Identity theft is already a serious problem. Combine it with tax season, and it's a disaster.
Last week was a holiday, although you probably didn’t know it. No one got time off for Tax Identity Theft Awareness Week, but it was still important.
So why am I writing about it a day after it’s over? Because I believe such “awareness weeks” suffer a fatal flaw: Their topics are crucial, but after one week, everyone moves onto the next one. I’m not ready to let this one go.
With Tax Day fast approaching, identity thieves are working as hard as accountants — this is the busiest time of year for both professions. How big is the problem? In July 2013, the Federal Trade Commission says it received just 94 complaints of what it calls “IRS impostor scams.” By last November, that number peaked at 8,293.
It skyrocketed for one simple reason: The scams worked. According to TIME magazine, ID thieves succeeded in stealing $5.2 billion.
Here’s how to avoid contributing to that total…
1. Realize how the IRS works
When the IRS wants to reach you, the agency doesn’t make unsolicited phone calls. It doesn’t send unsolicited email. The IRS is old-school — it only mails you paper to your home.
If you owe the IRS money, the agency is flexible — payment options include credit cards and direct withdrawals from your bank account. The IRS does not demand a prepaid debit card or a money transfer. ID thieves loves those two options because they can take the money and run.
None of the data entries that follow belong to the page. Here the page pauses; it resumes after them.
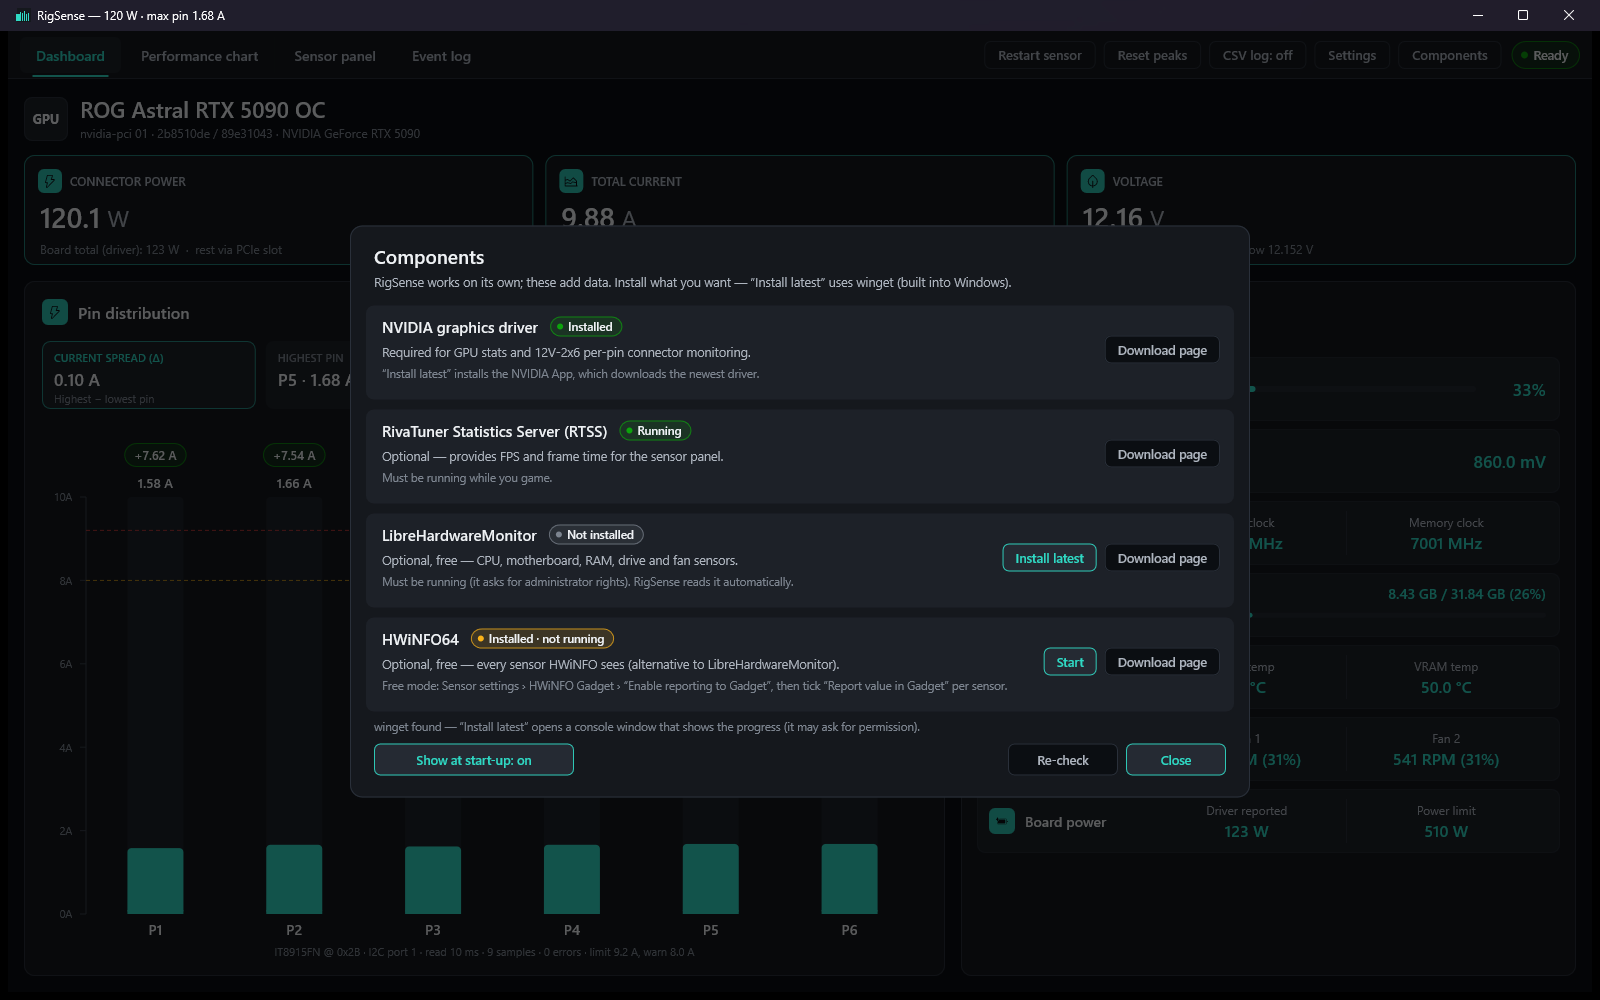
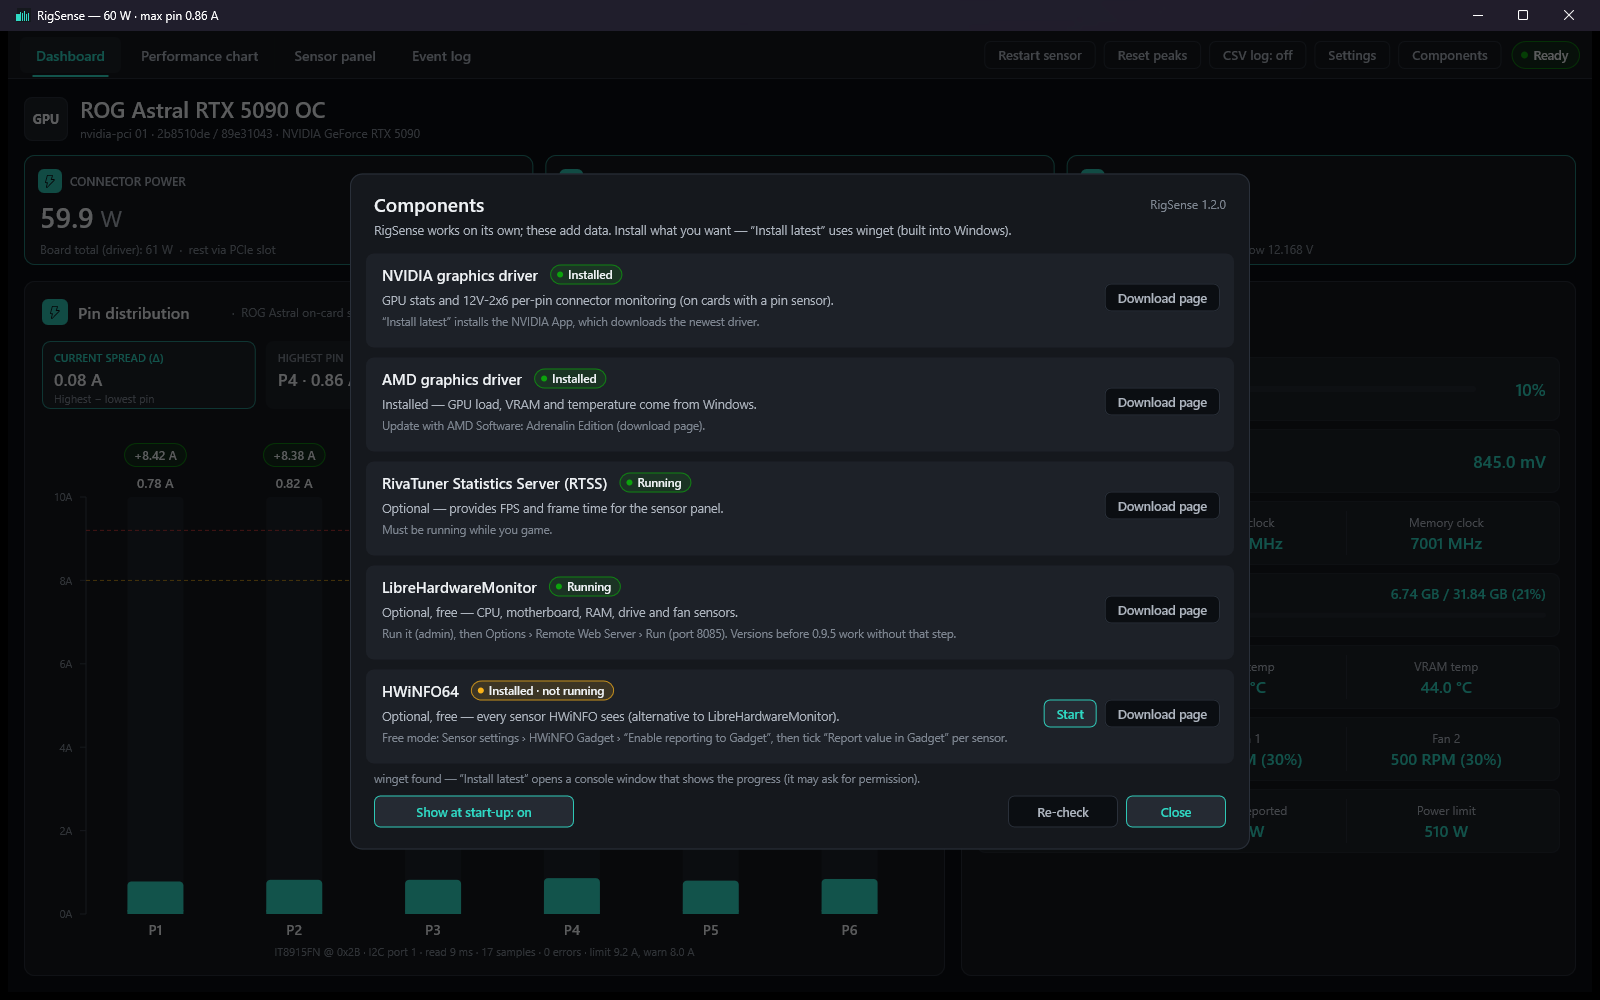
Panel: drag onto any display to go fullscreen, display names, auto-reconnect
- Dropping the virtual panel on a non-main display makes it fullscreen there and
  adopts that resolution; a clearly different shape rescales the grid proportionally
- Right-click: Back to window, Fullscreen on <display>, Identify, snap on/off
- Display picker shows monitor friendly names + resolution; Identify overlays numbers
- Panel follows its display on WM_DISPLAYCHANGE (window fallback, returns on reconnect)
- README + screenshots updated, version 1.2.0 (unreleased)

diff --git a/src/panel.cpp b/src/panel.cpp
@@ -88,8 +88,8 @@ bool Save(const std::wstring& path, const Layout& l) {
     FILE* f = _wfopen(path.c_str(), L"wb");
     if (!f) return false;
     fprintf(f, "# RigSense sensor panel layout - edit it in the app (Sensor panel tab)\n");
-    fprintf(f, "panel width=%d height=%d cols=%d rows=%d gap=%d radius=%d bg=%06X dim=%d autoshow=%d display=%s\n", l.width,
-            l.height, l.cols, l.rows, l.gap, l.radius, l.bgColor, l.bgDim, l.autoShow ? 1 : 0, U8(l.display).c_str());
+    fprintf(f, "panel width=%d height=%d cols=%d rows=%d gap=%d radius=%d bg=%06X dim=%d autoshow=%d snap=%d display=%s\n", l.width,
+            l.height, l.cols, l.rows, l.gap, l.radius, l.bgColor, l.bgDim, l.autoShow ? 1 : 0, l.snapOnDrop ? 1 : 0, U8(l.display).c_str());
     fprintf(f, "image text=%s\n", U8(l.bgImage).c_str());
     for (auto& w : l.widgets) {
         fprintf(f,
@@ -122,6 +122,7 @@ bool Load(const std::wstring& path, Layout& out) {
                 else if (k == "bg") l.bgColor = uint32_t(strtoul(v.c_str(), nullptr, 16));
                 else if (k == "dim") l.bgDim = ParseInt(v, l.bgDim);
                 else if (k == "autoshow") l.autoShow = v == "1";
+                else if (k == "snap") l.snapOnDrop = v != "0";
                 else if (k == "display") l.display = W16(v);
             }
         } else if (line.rfind("image ", 0) == 0) {

diff --git a/src/app.cpp b/src/app.cpp
@@ -26,7 +26,7 @@
 #include "sensors.h"
 #include "components.h"
 
-#define RIGSENSE_VERSION L"1.1.0"
+#define RIGSENSE_VERSION L"1.2.0"
 
 namespace {
 
@@ -948,8 +948,11 @@ LRESULT CALLBACK WndProc(HWND h, UINT m, WPARAM wp, LPARAM lp) {
         else if (g_tab == TAB_DASH && (wp == 'A' || wp == 'W' || wp == 'V')) { g_mode = wp == 'A' ? 0 : wp == 'W' ? 1 : 2; InvalidateRect(h, nullptr, FALSE); }
         return 0;
     case WM_DISPLAYCHANGE:
-        EnumMonitors();
+        OnDisplaysChanged();
         InvalidateRect(h, nullptr, FALSE);
+        return 0;
+    case WM_APP_PANEL_SNAP:
+        SnapPanel(wp == 0);
         return 0;
     case WM_APP_TRAY:
         if (LOWORD(lp) == WM_LBUTTONUP || LOWORD(lp) == NIN_BALLOONUSERCLICK) {
@@ -1039,6 +1042,11 @@ int WINAPI wWinMain(HINSTANCE inst, HINSTANCE, PWSTR, int show) {
     pc.lpfnWndProc = PanelProc;
     pc.lpszClassName = L"RigSensePanelWnd";
     RegisterClassExW(&pc);
+    WNDCLASSEXW ic = wc;
+    ic.style = 0;
+    ic.lpfnWndProc = IdentifyProc;
+    ic.lpszClassName = L"RigSenseIdentify";
+    RegisterClassExW(&ic);
 
     // sensor panel layout
     g_layoutPath = panel::DefaultPath();

diff --git a/src/panel.h b/src/panel.h
@@ -44,7 +44,8 @@ struct Layout {
     std::wstring bgImage;
     int bgDim = 40;                         // % darkening over the image
     std::wstring display;                   // \\.\DISPLAYn
-    bool autoShow = false;
+    bool autoShow = false;                  // open the panel window when the app starts
+    bool snapOnDrop = true;                 // virtual panel dropped on another display -> fullscreen there
     std::vector<Widget> widgets;
 };
 

diff --git a/README.md b/README.md
@@ -18,7 +18,10 @@ RigSense is a single small native app (C++, Win32 + Direct2D), not a web or Elec
   - Per-widget colour, background style, text size, label, range, warning/critical levels, decimals, and graph history length.
   - Panel background colour or image, grid, spacing and corner radius.
 - **Virtual panel.** No case screen yet? Open the panel as a floating "device" window at its real pixel size. Drag it around, scroll to resize, and pin it on top.
-- **Real panel output.** Pick the case display under **Show on** and the panel runs fullscreen on it. Any panel that Windows sees as a monitor works (HDMI, DisplayPort or USB-C).
+- **Real panel output, one size fits all.** Any panel that Windows sees as a monitor works (HDMI, DisplayPort or USB-C):
+  - **Drag and drop:** drag the virtual panel onto your case display and let go. It goes fullscreen there and adopts that display's resolution. If the display's shape differs a lot from your design, the grid rescales and keeps your arrangement.
+  - **Pick it directly:** choose the display under **Show on**. Monitors are listed by name and resolution, and **Identify** shows a big number on each screen.
+  - **Set and forget:** if the case display is unplugged or switched off, the panel falls back to a window. When the display comes back, the panel returns to it fullscreen. Right-click the panel for *Back to window*, *Fullscreen on display…*, or to turn off snapping.
 - **Export / import.** Share a finished panel as one `.rigpanel` file. The background image is included.
 - **More sensors for free.** RigSense reads every CPU, motherboard, RAM, drive and fan sensor from **LibreHardwareMonitor** or **HWiNFO's free Gadget mode**. It does not use HWiNFO shared memory, which has a 12-hour limit in the free version. It also reads **FPS and frame time** from RTSS.
 - **Component check.** RigSense detects your GPU driver, RTSS, LibreHardwareMonitor and HWiNFO, links each download page, and can install the latest version for you through `winget`.
@@ -81,7 +84,7 @@ The **Components** button (also shown at start-up when something is missing) che
 1. Open the **Sensor panel** tab and pick your screen size (or type a custom one).
 2. Click **Add** to add widgets, or click a sensor in the list on the right. Drag a widget to move it and drag its corner to resize. **Del** removes it and the arrow keys nudge it.
 3. Select a widget to change its type, colour, background, text size, label, range, alert levels and so on.
-4. Under **Show on**, choose **Virtual panel** or your case display, then click **Open panel**. Turn on **Open at start** to open it automatically.
+4. Click **Open panel**. To put it on your case display, either drag the virtual panel onto that display, or pick the display under **Show on** (**Identify** helps you tell screens apart). Turn on **Open at start** so the panel opens automatically with RigSense and follows the display when it's plugged back in.
 5. **Export panel…** saves a `.rigpanel` file you can share. **Import panel…** loads one.
 
 Sensors from HWiNFO and LibreHardwareMonitor are tied to the hardware, so an imported panel tells you which widgets need a sensor picked on your PC.
@@ -148,6 +151,12 @@ New issues get an automatic first look: an AI assistant (Claude) checks the repo
 ---
 
 ## Changelog
+
+**1.2.0** (in the repository, not yet released)
+- Drag the virtual panel onto any display and it goes fullscreen there. A right-click menu offers *Back to window*, *Fullscreen on display…*, and turning snapping on or off.
+- The display picker shows monitor names and resolutions, and **Identify** shows a number on each screen.
+- The panel follows its display automatically: it falls back to a window when the display disconnects and returns to it when it reconnects.
+- When the target display has a different shape, the grid rescales proportionally instead of stretching the widgets.
 
 **1.1.0**
 - Per-pin monitoring for any GPU through external meters: Thermal Grizzly WireView Pro II, ElmorLabs PMD2X, and MSI MPG Ai1300TS/Ai1600TS (GPU Safeguard+, including a second connector). They share all the alerts and the emergency shutdown. WireView device faults raise critical alerts.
2. Realize how the thieves work
Tax ID thieves have gotten quite sophisticated. You might get a call, and your caller ID will actually say it’s the IRS. Not only that, the caller might give a phony badge number but know the real last four digits of your Social Security number.
The caller will urge you to pay immediately to avoid further penalties or get arrested. Needless to say, the IRS doesn’t make phone calls threatening to drag you off in handcuffs in the next few hours. The caller will insist you wire them the cash or put it on a prepaid debit card. If you do so, your money is gone.
3. What to do if it happens to you
If you receive a suspicious email, you can forward it to email@example.com.
If you’ve received a suspicious phone call, hang up and make a call of your own — to the IRS. Dial 1-800-829-1040 to verify the agency didn’t try to reach you. The FTC also suggests you file a complaint at ftc.gov/complaint or 877-FTC-HELP, and then notify friends and family of the scam attempt. They may be targeted next.
If you’re a victim of this pernicious identity theft, report it immediately. Call the IRS Protection Specialized Unit at 1-800-908-4490. The IRS is serious about the problem. They’ve assigned “more than 3,000 IRS employees to work on identity theft-related issues,” the agency says.
Finally, if you want to learn more about identity theft protection in general, check out How to Prevent Identity Theft.
Howard Dvorkin is a CPA and chairman of Debt.com, an educational resource for those who want to conquer all forms of debt in their lives.